(Change detection outputs)
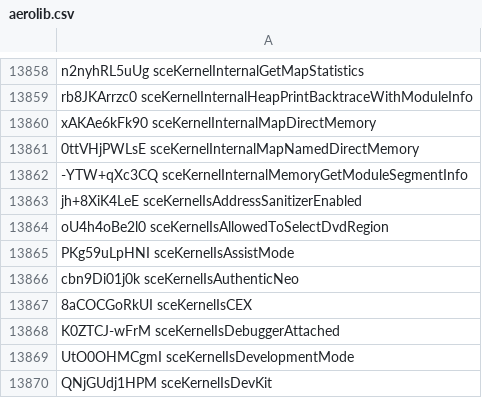
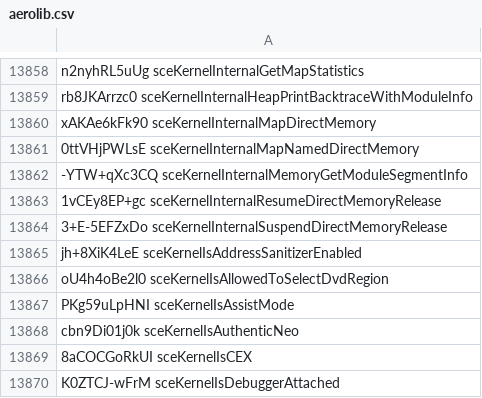
Before and after one commit to SocraticBliss/ps4_module_loader, a CSV file: aerolib.csv, drawn as a sheet; only a part is shown, gaps mark what is left out; the shorter side is filled out with more unchanged rows; the diff names each change by its address in the sheet, - before the commit and + after, or states it on an @@ line.

Commit message:
2 More libKernel :) (Thanks Chendo)

```diff
--- a/aerolib.csv
+++ b/aerolib.csv
+row 13863: 1vCEy8EP+gc sceKernelInternalResumeDirectMemoryRelease
+row 13864: 3+E-5EFZxDo sceKernelInternalSuspendDirectMemoryRelease
```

Problem statement
Using the data above, write out every line exactly, leaving the images behind.

Answer
Before and after one commit to SocraticBliss/ps4_module_loader, a CSV file: aerolib.csv, drawn as a sheet; only a part is shown, gaps mark what is left out; the shorter side is filled out with more unchanged rows; the diff names each change by its address in the sheet, - before the commit and + after, or states it on an @@ line.

Commit message:
2 More libKernel :) (Thanks Chendo)

```diff
--- a/aerolib.csv
+++ b/aerolib.csv
+row 13863: 1vCEy8EP+gc sceKernelInternalResumeDirectMemoryRelease
+row 13864: 3+E-5EFZxDo sceKernelInternalSuspendDirectMemoryRelease
```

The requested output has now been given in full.